We start our dredge and run it just over idle speed to get a small amount of water moving through the primary dredge sluicebox. Water flow through the Le’ Trap sluice can be adjusted by engine speed, or by placing any flat objects under the tail end of the sluice. If you do not have enough water flow, you will notice the black sand does not move through the sluice with any regularity. Rather, it tends to pack up and bury the riffles. In this case, you will notice your gold sitting on top of the black sand, rather than inside the riffles.

If you have too much water flow, you will notice that the black sand flies through the box, with little chance to make contact with the riffles. There is plenty of margin for error. Ideally, with the proper water flow, as you feed concentrates into the sluice with a garden trowel, you will watch the black sands work their way down the box in an orderly procession. The flat, smooth section of the box ahead of the riffles allows the pieces of gold to trail along just behind the black sands. And the riffles stay somewhat clean and open. You can watch the flakes of gold wash down and drop into them.

When done properly, you will find 90% of your gold trapped behind the first four or five riffles. A few pieces, just a few, will work their way further down. But, almost none make it all the way out of the Le’ Trap sluice. We were working with several ounces of very fine gold per day; and to test the system, several times we brought all of the tailings home to see what we had lost from the Le’ Trap Sluice. It was never more than a half of one percent of our total gold recovery.

And, really, we didn’t even lose that gold, because it simply ran back into our dredge recovery system.

The Le’ Trap sluice is a one-piece molded unit which has a unique set of very efficient short riffles which seem to suck the gold right out of the water’s current. Cleanup of the sluice is simply a matter of tilting it up and dumping it into a tub or gold pan. The final product ends up not being much more than a handful of gold and your heaviest concentrates. Needless to say, this is much easier to deal with, rather than having to lug several heavy buckets of concentrates up the hill to our vehicles!

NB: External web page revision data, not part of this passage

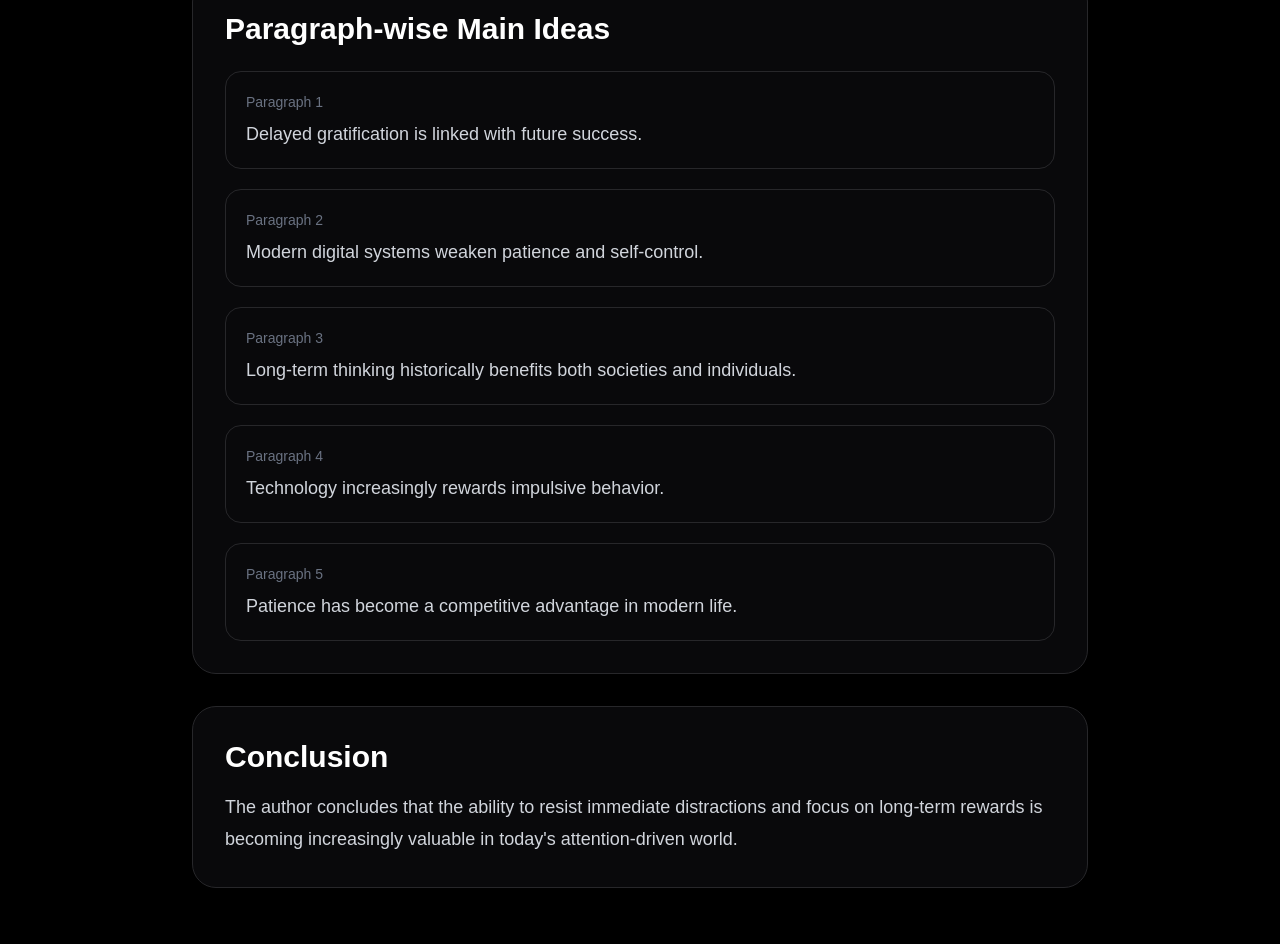
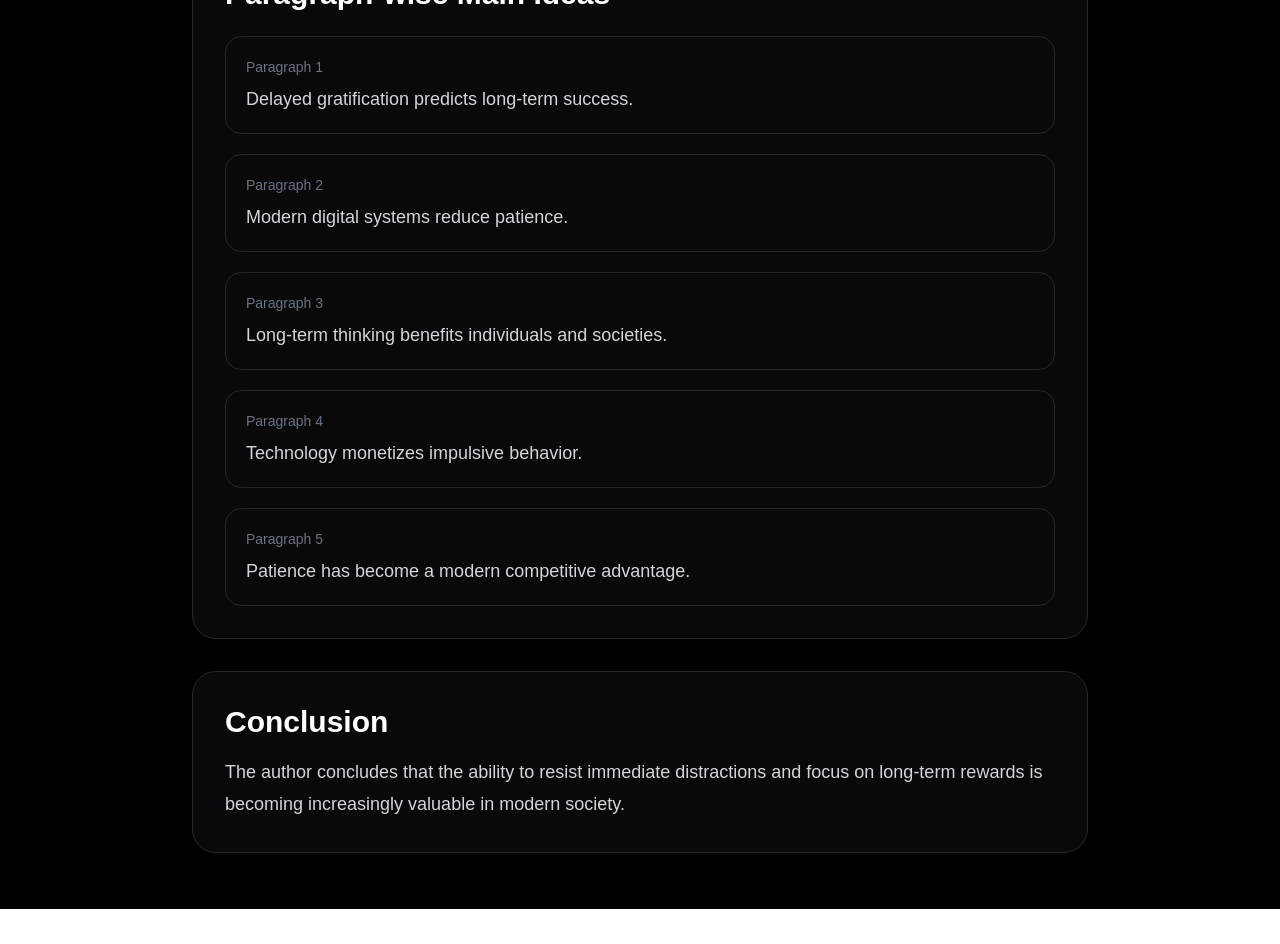
Before and after one commit to Parida-Prince/articles-daily-plus-web, a Next.js app: page /article/1 in a window 1280 px wide. Shown: the part 2100-3044 px from the top of the page. After the commit the page ends 3009 px from the top, so only its background shows below. Built offline with nearby package versions, Linux system fonts and the light colour scheme.

Commit message:
fix article data

```diff
--- a/data/daily.ts
+++ b/data/daily.ts
@@ -1,13 +1,16 @@
 export const dailyArticles = [
   {
     id: 1,
+
     title: "The Psychology of Delayed Gratification",
+
     category: "Psychology",
+
     readTime: "6 min read",
+
     premium: false,
 
-    content: `
-Delayed gratification has long been considered one of the strongest predictors of future success.
+    content: `Delayed gratification has long been considered one of the strongest predictors of future success.
 
 The ability to resist immediate pleasure in favor of long-term rewards requires not only discipline but also psychological maturity.
 
@@ -29,8 +32,7 @@ Technology companies, meanwhile, increasingly monetize impulsive behavior. Notif
 
 As a result, cultivating patience has become not merely a personal virtue but a competitive advantage in modern society.
 
-The broader implication is that future success may increasingly depend on one's ability to protect attention from environments optimized for distraction.
-`,
+The broader implication is that future success may increasingly depend on one's ability to protect attention from environments optimized for distraction.`,
 
     tone: "Analytical and reflective",
 
@@ -38,26 +40,29 @@ The broader implication is that future success may increasingly depend on one's
       "The passage explores how delayed gratification influences long-term success and why modern digital environments make patience increasingly difficult.",
 
     paragraphSummary: [
-      "Delayed gratification is linked with future success.",
-      "Modern digital systems weaken patience and self-control.",
-      "Long-term thinking historically benefits both societies and individuals.",
-      "Technology increasingly rewards impulsive behavior.",
-      "Patience has become a competitive advantage in modern life.",
+      "Delayed gratification predicts long-term success.",
+      "Modern digital systems reduce patience.",
+      "Long-term thinking benefits individuals and societies.",
+      "Technology monetizes impulsive behavior.",
+      "Patience has become a modern competitive advantage.",
     ],
 
     conclusion:
-      "The author concludes that the ability to resist immediate distractions and focus on long-term rewards is becoming increasingly valuable in today's attention-driven world.",
+      "The author concludes that the ability to resist immediate distractions and focus on long-term rewards is becoming increasingly valuable in modern society.",
   },
 
   {
     id: 2,
+
     title: "Why Attention Has Become the New Currency",
+
     category: "Technology",
+
     readTime: "7 min read",
+
     premium: true,
 
-    content: `
-In industrial economies, physical labor determined productivity. In digital economies, however, attention has emerged as the most valuable resource.
+    content: `In industrial economies, physical labor determined productivity. In digital economies, however, attention has emerged as the most valuable resource.
 
 Companies no longer compete merely for money; they compete for minutes, clicks, and psychological engagement.
 
@@ -75,8 +80,7 @@ Ironically, the individuals capable of deep focus are becoming disproportionatel
 
 The future workplace may therefore reward not multitasking, but rather the rare capacity for uninterrupted concentration.
 
-In this sense, attention is no longer simply a psychological faculty. It has become an economic asset.
-`,
+In this sense, attention is no longer simply a psychological faculty. It has become an economic asset.`,
 
     tone: "Critical and analytical",
 
@@ -84,14 +88,14 @@ In this sense, attention is no longer simply a psychological faculty. It has bec
       "The passage argues that attention has become the most valuable economic resource in digital societies.",
 
     paragraphSummary: [
-      "Digital economies prioritize attention over physical labor.",
-      "Social media platforms monetize engagement.",
-      "Algorithms encourage prolonged consumption.",
-      "Attention extraction has social consequences.",
-      "Deep focus is becoming economically valuable.",
+      "Digital economies prioritize attention.",
+      "Platforms monetize engagement.",
+      "Algorithms maximize retention.",
+      "Attention extraction affects society.",
+      "Deep focus is becoming valuable.",
     ],
 
     conclusion:
-      "The author concludes that attention is now an economic commodity and that individuals capable of sustained focus may hold a major advantage in future societies.",
+      "The author concludes that attention is now an economic commodity and sustained focus may become one of the most valuable skills in future societies.",
   },
 ];
```
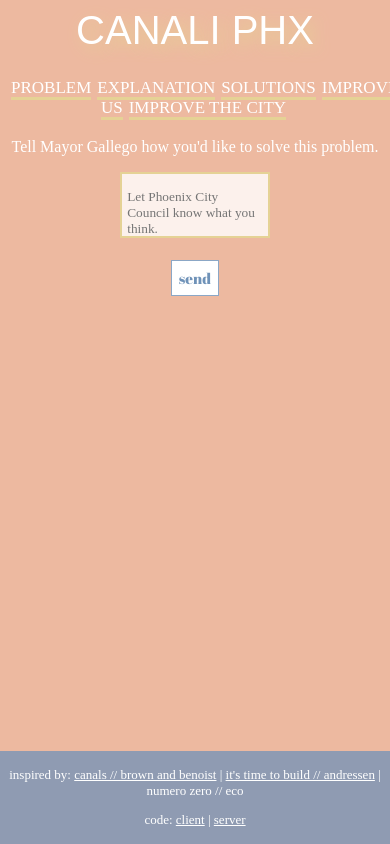
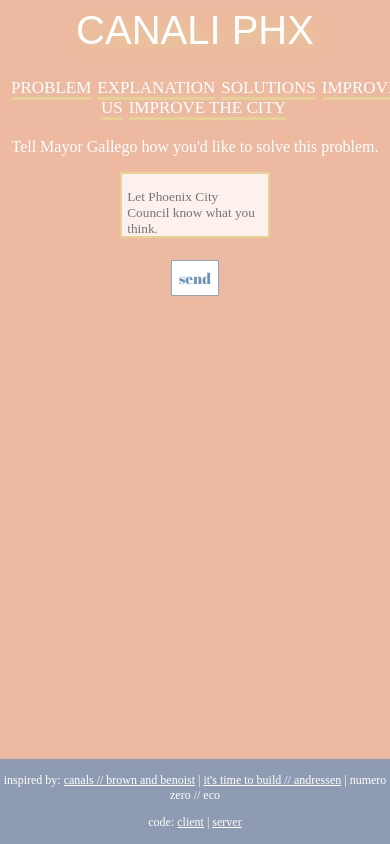
Before and after one commit to rbondchoquette/canali-phx-client, a React (Create React App) app: page /cityemail in a window 390 px wide. Built offline with nearby package versions, Linux system fonts and the light colour scheme; a web font is replaced by a local one.

Commit message:
footer revisions

```diff
--- a/src/Footer.css
+++ b/src/Footer.css
@@ -1,6 +1,6 @@
 .FooterText {
     font-family: 'Zilla Slab', serif;
-    font-size: 14px;
+    font-size: 15px;
     text-transform: lowercase;
     text-align: center;
     padding-top: 3px;
@@ -19,13 +19,13 @@
 @media screen and (max-width: 600px) {
     .FooterText {
         font-family: 'Zilla Slab', serif;
-        font-size: 13px;
+        font-size: 12px;
         text-transform: lowercase;
         text-align: center;
-        padding-top: 3px;
+        padding-top: 2px;
         bottom: 0;
         left: 0;
-        padding-bottom: 3px;
+        padding-bottom: 2px;
         position: fixed;
         background-color: rgba(111, 146, 184, .75);
         width: 100%;
```
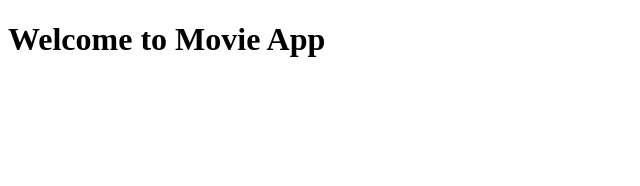
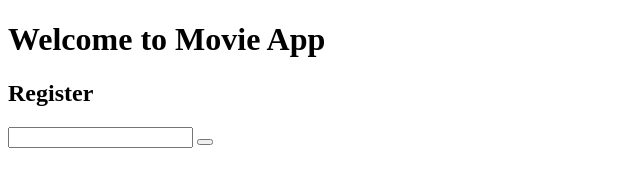
Before and after one commit to blanford-fox/movie-client, a plain HTML site: page index.html in a window 1280 px wide. Shown: the whole page, without its empty margins (0-640 px from the left). Drawn offline with Linux system fonts and the light colour scheme.

Commit message:
add register form

```diff
--- a/index.html
+++ b/index.html
@@ -10,6 +10,12 @@
 
 <body>
   <h1>Welcome to Movie App</h1>
+
+  <h2>Register</h2>
+  <form id="register">
+    <input type="text" name="register">
+    <button type="submit"></button>
+  </form>
 </body>
 
 </html>
--- a/js/main.js
+++ b/js/main.js
@@ -0,0 +1,3 @@
+function register() {
+  // register
+}
```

The main ingredient that we saved with this new cleanup system is time. We were able to feed the Le’ Trap sluice about twice as fast as our commercial shaker table. And, we only needed to screen the concentrates down through a quarter-inch screen using the Le’ Trap sluice, rather than through a quarter-inch mesh screen, then an eighth-inch screen, and then a 20 mesh screen to use the shaker table. This saved a lot of time in itself.

Plus, the system was so simple to use, we purchased a second sluice and used one on each dredge to cut our cleanup time in half again!

Since it only takes one person to feed the Le’ Trap sluice, we would put everyone else to work with end-of-the-day organizational activities while the concentrates were being run. Things like putting airlines and weight belts away, transferring used gas cans off the dredges, minor equipment repairs, etc. About the time that everything is put away and finished for the day, the concentrates are also finished, and we only have a half-hour of finish-up when we get home. This is a HUGE improvement over our old systems for final cleanup.

While smaller dredges have lesser amounts of concentrates to deal with at the end of the day, the time it takes to work them down usually is considerable, even on a three-inch dredge operation. That is, providing you are recovering worthwhile amounts of gold, especially fine gold. I don’t see any reason why the Le’ Trap sluice could not benefit any dredging operation where the dredge sluice is wide enough to allow the Le’ Trap box to fit inside.

We will be using this system in our operations during this upcoming season, and in future seasons until someone comes up with something better and faster. Anyone want to buy a good commercial shaker table?